**What this task involves**: Restate the entries below in full, exactly as they read, but without pictures.

Records contained in a dataset:
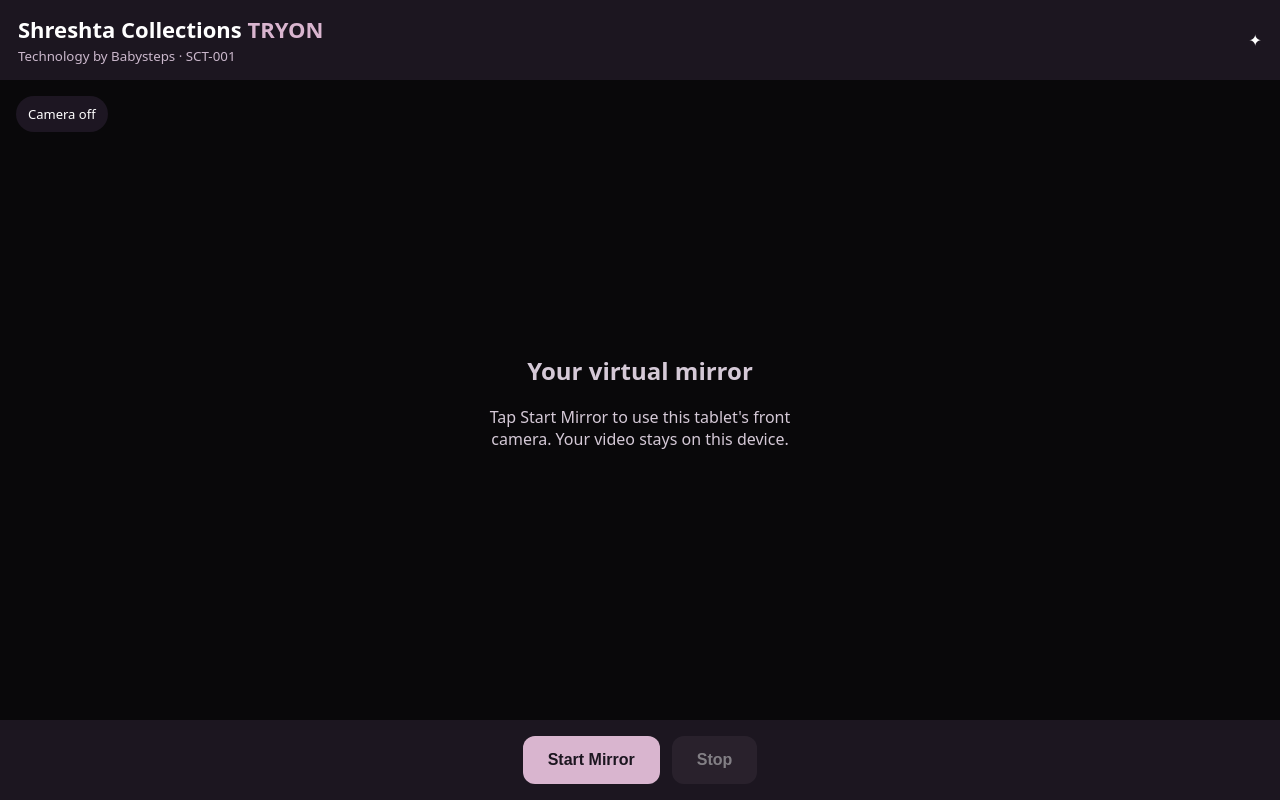
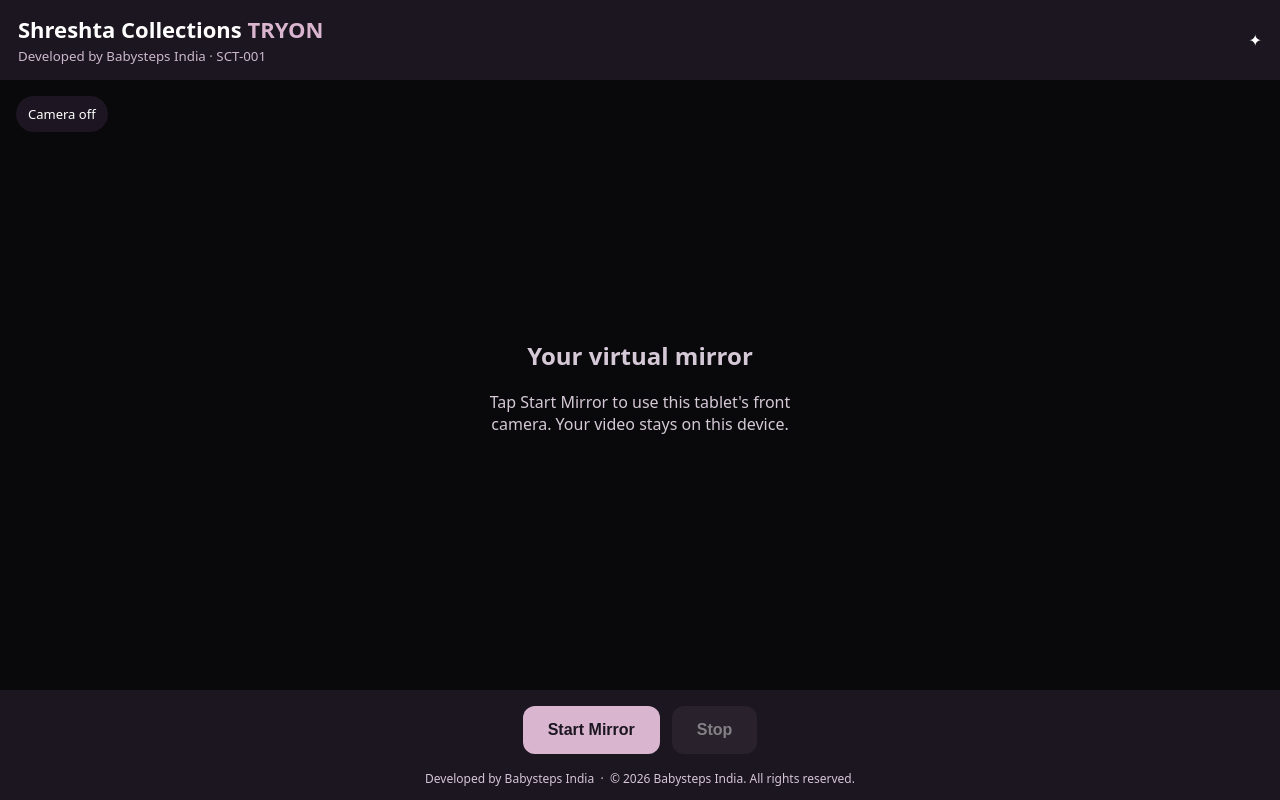
Before and after one commit to SridharVoleti/SCT, a plain HTML site: page index.html in a window 1280 px wide. Drawn offline with Linux system fonts and the light colour scheme.

Commit message:
fix(SCT-001): show Babysteps India developer and 2026 copyright

```diff
--- a/index.html
+++ b/index.html
@@ -6,16 +6,17 @@
 <title>Shreshta Collections Tryon</title>
 <style>
 *{box-sizing:border-box}html,body{margin:0;width:100%;height:100%;background:#141017;color:#fff;font-family:system-ui,-apple-system,sans-serif}main{height:100dvh;display:flex;flex-direction:column}header{padding:14px 18px;display:flex;justify-content:space-between;align-items:center;background:#1c1620}h1{font-size:18px;margin:0}small{color:#cbb8cc}.viewer{position:relative;flex:1;min-height:0;overflow:hidden;background:#09080a;display:grid;place-items:center}video{width:100%;height:100%;object-fit:contain;transform:scaleX(-1)}.placeholder{position:absolute;text-align:center;color:#d5c9d7;padding:24px;max-width:400px;pointer-events:none}.hidden{display:none}.status{position:absolute;top:16px;left:16px;background:#211927dd;padding:9px 12px;border-radius:30px;font-size:13px}footer{display:flex;gap:12px;justify-content:center;align-items:center;padding:16px;background:#1c1620}button{background:#d9b5cf;color:#1c1620;border:0;border-radius:12px;padding:14px 25px;font-size:16px;font-weight:700;min-height:48px}button.secondary{background:#39303c;color:white}button:disabled{opacity:.45}#error{color:#ffd0d0;max-width:500px;text-align:center;font-size:14px} @media(min-width:800px){h1{font-size:22px}}
-</style>
+ .legal{text-align:center;background:#1c1620;color:#d6c6d5;padding:0 12px 12px;font-size:12px;line-height:1.5}</style>
 </head>
 <body><main>
-<header><div><h1>Shreshta Collections <span style="color:#d9b5cf">TRYON</span></h1><small>Technology by Babysteps · SCT-001</small></div><span aria-hidden="true">✦</span></header>
+<header><div><h1>Shreshta Collections <span style="color:#d9b5cf">TRYON</span></h1><small>Developed by Babysteps India · SCT-001</small></div><span aria-hidden="true">✦</span></header>
 <section class="viewer" aria-label="Live camera mirror">
 <video id="camera" autoplay muted playsinline aria-label="Mirrored live camera"></video>
 <div id="placeholder" class="placeholder"><h2>Your virtual mirror</h2><p>Tap Start Mirror to use this tablet's front camera. Your video stays on this device.</p><p id="error" role="alert"></p></div>
 <div class="status" id="status" role="status">Camera off</div>
 </section>
 <footer><button id="start">Start Mirror</button><button id="stop" class="secondary" disabled>Stop</button></footer>
+<div class="legal">Developed by Babysteps India &nbsp;·&nbsp; © 2026 Babysteps India. All rights reserved.</div>
 </main>
 <script>
 const video=document.getElementById('camera'),start=document.getElementById('start'),stop=document.getElementById('stop'),status=document.getElementById('status'),placeholder=document.getElementById('placeholder'),error=document.getElementById('error');
```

**Expected answer**:
Before and after one commit to SridharVoleti/SCT, a plain HTML site: page index.html in a window 1280 px wide. Drawn offline with Linux system fonts and the light colour scheme.

Commit message:
fix(SCT-001): show Babysteps India developer and 2026 copyright

```diff
--- a/index.html
+++ b/index.html
@@ -6,16 +6,17 @@
 <title>Shreshta Collections Tryon</title>
 <style>
 *{box-sizing:border-box}html,body{margin:0;width:100%;height:100%;background:#141017;color:#fff;font-family:system-ui,-apple-system,sans-serif}main{height:100dvh;display:flex;flex-direction:column}header{padding:14px 18px;display:flex;justify-content:space-between;align-items:center;background:#1c1620}h1{font-size:18px;margin:0}small{color:#cbb8cc}.viewer{position:relative;flex:1;min-height:0;overflow:hidden;background:#09080a;display:grid;place-items:center}video{width:100%;height:100%;object-fit:contain;transform:scaleX(-1)}.placeholder{position:absolute;text-align:center;color:#d5c9d7;padding:24px;max-width:400px;pointer-events:none}.hidden{display:none}.status{position:absolute;top:16px;left:16px;background:#211927dd;padding:9px 12px;border-radius:30px;font-size:13px}footer{display:flex;gap:12px;justify-content:center;align-items:center;padding:16px;background:#1c1620}button{background:#d9b5cf;color:#1c1620;border:0;border-radius:12px;padding:14px 25px;font-size:16px;font-weight:700;min-height:48px}button.secondary{background:#39303c;color:white}button:disabled{opacity:.45}#error{color:#ffd0d0;max-width:500px;text-align:center;font-size:14px} @media(min-width:800px){h1{font-size:22px}}
-</style>
+ .legal{text-align:center;background:#1c1620;color:#d6c6d5;padding:0 12px 12px;font-size:12px;line-height:1.5}</style>
 </head>
 <body><main>
-<header><div><h1>Shreshta Collections <span style="color:#d9b5cf">TRYON</span></h1><small>Technology by Babysteps · SCT-001</small></div><span aria-hidden="true">✦</span></header>
+<header><div><h1>Shreshta Collections <span style="color:#d9b5cf">TRYON</span></h1><small>Developed by Babysteps India · SCT-001</small></div><span aria-hidden="true">✦</span></header>
 <section class="viewer" aria-label="Live camera mirror">
 <video id="camera" autoplay muted playsinline aria-label="Mirrored live camera"></video>
 <div id="placeholder" class="placeholder"><h2>Your virtual mirror</h2><p>Tap Start Mirror to use this tablet's front camera. Your video stays on this device.</p><p id="error" role="alert"></p></div>
 <div class="status" id="status" role="status">Camera off</div>
 </section>
 <footer><button id="start">Start Mirror</button><button id="stop" class="secondary" disabled>Stop</button></footer>
+<div class="legal">Developed by Babysteps India &nbsp;·&nbsp; © 2026 Babysteps India. All rights reserved.</div>
 </main>
 <script>
 const video=document.getElementById('camera'),start=document.getElementById('start'),stop=document.getElementById('stop'),status=document.getElementById('status'),placeholder=document.getElementById('placeholder'),error=document.getElementById('error');
```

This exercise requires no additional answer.